A collection of stories from SmartBrief publications and around the web…

The editor of The Economist says farewell: John Micklethwait departs The Economist bound for Bloomberg. I won’t even try to summarize his farewell message. It is too good. Read the whole thing.

How the next editor got the job: Gideon Litchfield writes for Quartz about the process The Economist employed to select Zanny Minton Beddoes as the new editor. Litchfield, who was also a candidate for the job, offers unique insight on the refreshingly straightforward way The Economist handled the search.

Food for thought from Davos: With the glitz and glam always stealing the headlines in Davos, many people overlook some of the research the World Economic Forum actually disseminates – during the conference or throughout the year. Kirill Shakhnov from the European University Institute shares some interesting research with this paper: How wealth inequality entices talent into finance. (read more…)

Welcome to Day 3 of SmartBrief’s roundup of financial news coming out of the World Economic Forum’s Annual Meeting in Davos, Switzerland.

Blankfein on the reality of regulation: Goldman Sachs chairman and CEO Lloyd Blankfein told CNBC his firm is always thinking about regulation and how it affects things like technology acquisition.
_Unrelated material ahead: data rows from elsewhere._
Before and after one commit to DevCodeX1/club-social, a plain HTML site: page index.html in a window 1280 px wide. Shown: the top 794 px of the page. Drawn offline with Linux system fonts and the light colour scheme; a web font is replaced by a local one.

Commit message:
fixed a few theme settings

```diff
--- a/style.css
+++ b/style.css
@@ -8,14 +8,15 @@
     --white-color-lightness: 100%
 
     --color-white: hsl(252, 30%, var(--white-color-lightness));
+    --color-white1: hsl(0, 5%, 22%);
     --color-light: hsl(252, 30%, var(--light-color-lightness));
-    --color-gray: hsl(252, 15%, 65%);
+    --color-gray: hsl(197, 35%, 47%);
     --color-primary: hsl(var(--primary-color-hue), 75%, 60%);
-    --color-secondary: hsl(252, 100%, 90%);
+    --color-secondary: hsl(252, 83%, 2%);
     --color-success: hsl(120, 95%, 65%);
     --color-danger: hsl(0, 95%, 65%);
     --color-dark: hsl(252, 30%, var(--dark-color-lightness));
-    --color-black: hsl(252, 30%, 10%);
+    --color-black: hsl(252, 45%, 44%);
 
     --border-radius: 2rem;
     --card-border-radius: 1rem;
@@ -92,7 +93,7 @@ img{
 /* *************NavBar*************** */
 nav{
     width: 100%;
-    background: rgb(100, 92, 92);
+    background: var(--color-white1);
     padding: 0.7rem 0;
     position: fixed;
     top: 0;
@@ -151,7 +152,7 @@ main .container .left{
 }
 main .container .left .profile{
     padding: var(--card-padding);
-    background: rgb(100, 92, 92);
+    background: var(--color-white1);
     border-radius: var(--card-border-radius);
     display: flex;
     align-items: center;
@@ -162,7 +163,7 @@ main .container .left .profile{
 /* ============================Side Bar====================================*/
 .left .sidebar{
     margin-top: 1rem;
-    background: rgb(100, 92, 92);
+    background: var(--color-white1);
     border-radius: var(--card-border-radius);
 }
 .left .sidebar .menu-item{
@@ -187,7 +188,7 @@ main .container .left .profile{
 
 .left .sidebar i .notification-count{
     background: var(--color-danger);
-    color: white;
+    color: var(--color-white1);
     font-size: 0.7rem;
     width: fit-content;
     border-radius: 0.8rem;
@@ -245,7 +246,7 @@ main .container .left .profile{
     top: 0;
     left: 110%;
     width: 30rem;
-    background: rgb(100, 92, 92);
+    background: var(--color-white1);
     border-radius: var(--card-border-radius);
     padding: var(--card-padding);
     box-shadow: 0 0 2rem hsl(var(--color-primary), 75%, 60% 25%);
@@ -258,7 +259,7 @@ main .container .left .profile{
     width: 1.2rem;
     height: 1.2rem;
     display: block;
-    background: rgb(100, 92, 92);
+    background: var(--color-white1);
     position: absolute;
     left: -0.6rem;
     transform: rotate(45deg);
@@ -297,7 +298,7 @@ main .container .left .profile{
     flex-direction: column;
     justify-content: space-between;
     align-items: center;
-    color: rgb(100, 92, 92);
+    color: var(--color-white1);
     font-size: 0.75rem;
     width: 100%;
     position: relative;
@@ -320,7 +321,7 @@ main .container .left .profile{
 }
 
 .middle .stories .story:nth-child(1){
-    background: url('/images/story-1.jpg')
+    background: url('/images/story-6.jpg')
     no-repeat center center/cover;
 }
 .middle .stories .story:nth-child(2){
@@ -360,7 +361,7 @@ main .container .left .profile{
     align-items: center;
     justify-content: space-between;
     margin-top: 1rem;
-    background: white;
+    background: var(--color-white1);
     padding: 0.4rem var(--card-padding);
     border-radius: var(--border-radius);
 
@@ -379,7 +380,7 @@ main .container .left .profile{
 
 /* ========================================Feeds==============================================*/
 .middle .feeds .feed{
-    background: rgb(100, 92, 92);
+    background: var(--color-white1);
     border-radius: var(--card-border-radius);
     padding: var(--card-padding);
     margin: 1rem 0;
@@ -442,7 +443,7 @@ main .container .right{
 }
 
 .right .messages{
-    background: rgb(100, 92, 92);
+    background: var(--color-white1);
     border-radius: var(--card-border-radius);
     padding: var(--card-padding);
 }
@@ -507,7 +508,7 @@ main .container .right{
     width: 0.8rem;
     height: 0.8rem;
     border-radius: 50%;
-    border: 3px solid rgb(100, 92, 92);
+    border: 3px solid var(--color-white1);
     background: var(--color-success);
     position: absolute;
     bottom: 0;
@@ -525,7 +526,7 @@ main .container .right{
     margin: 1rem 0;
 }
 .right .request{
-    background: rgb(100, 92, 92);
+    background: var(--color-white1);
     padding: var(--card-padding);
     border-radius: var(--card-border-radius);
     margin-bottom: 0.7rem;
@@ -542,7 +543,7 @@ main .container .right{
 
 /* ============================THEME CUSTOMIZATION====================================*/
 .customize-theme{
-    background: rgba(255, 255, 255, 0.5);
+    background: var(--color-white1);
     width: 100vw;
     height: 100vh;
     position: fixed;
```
On whether banks are under regulatory assault, Blankfien responded, “No choice, no problem. I don’t have to sit here and ruminate on about whether its good or its bad or I like it or not. It is what it is.”

‘Pandemic bonds’ could be a panacea for next pandemic: Gillian Tett writes in the Financial Times writes about the concept of ‘pandemic bonds’ aimed at helping finance more effective and efficient responses to global health crises. The idea, which is backed by World Bank boss Jim Kim, would see bonds issued to help governments, NGOs and other organization,. “This could help cash-strapped governments finance measures to beat disease,” Tett writes. (read more…)

Welcome to Day 2 of SmartBrief’s roundup of financial news coming out of the World Economic Forum Annual Meeting in Davos, Switzerland. Scroll to the bottom of this post to watch a selection of Thursday’s panel discussions related to finance.

The Lady and the Gentleman: German Chancellor Angela Merkel might have been talking in Davos on Thursday, but everyone was listening to European Central Bank President Mario Draghi. Merkel’s call for Europe to stay the course on structural reforms was drowned out by Draghi announcing the ECB’s plan to inject $1.37 trillion into the Eurozone economy via quantitative easing. USA Today describes how many attendees at Merkel’s speech in Davos became distracted a view minutes in when Draghi’s news was announced.

Yea and Nay on European QE: Morgan Stanley boss James Gorman told Bloomberg News the ECB’s move on quantitative easing is a good thing. But according to CITY A.M., Larry Summers is not sure it is enough. (read more…)

Welcome to the first day of SmartBrief’s roundup of financial news coming out of the World Economic Forum Annual Meeting in Davos, Switzerland. Scroll to the bottom of this post to watch a selection of Wednesday’s panel discussions related to finance.

Somehow … banks have survived: After years of lamenting the onslaught of post-crisis regulations, bankers in Davos still appear to be breathing. Some are even making a profit. According to DealBook, some are even lauding all that regulation. “The bulk of the regulatory reform was much needed,” said Deutsche Bank co-CEO Anshu Jain. “Our own management would have taken us on the same journey.”

What about the 99%?: The over-arching theme of last year’s coverage of Davos seemed to be the schism between the 1% and the 99%. The tone is not as palpable in this year’s coverage. But that is not to say no one is talking about income inequality. (read more…)

People who suffer from an emotional hesitation toward prospecting can overcome their “sales-call reluctance” with an awareness of the issue and strong coaching to help them change their mindset, says coach, trainer and speaker Connie Kadansky.

An e-mail to Kadansky from an employee of a major financial-services firm described a struggle with call reluctance. The person had doubts about ever finding success in a financial-services career because of being “wired the wrong way,” not because of laziness or a lack of knowledge, she says.

Those who experience call reluctance may be worried about seeming too self-promotional or pushy toward prospects — “they’re in fear, and they’re actually holding themselves back,” Kadansky says. This inner conflict prevents them from acting on their feelings of responsibility to talk about the value they can provide to prospects, she says. (read more…)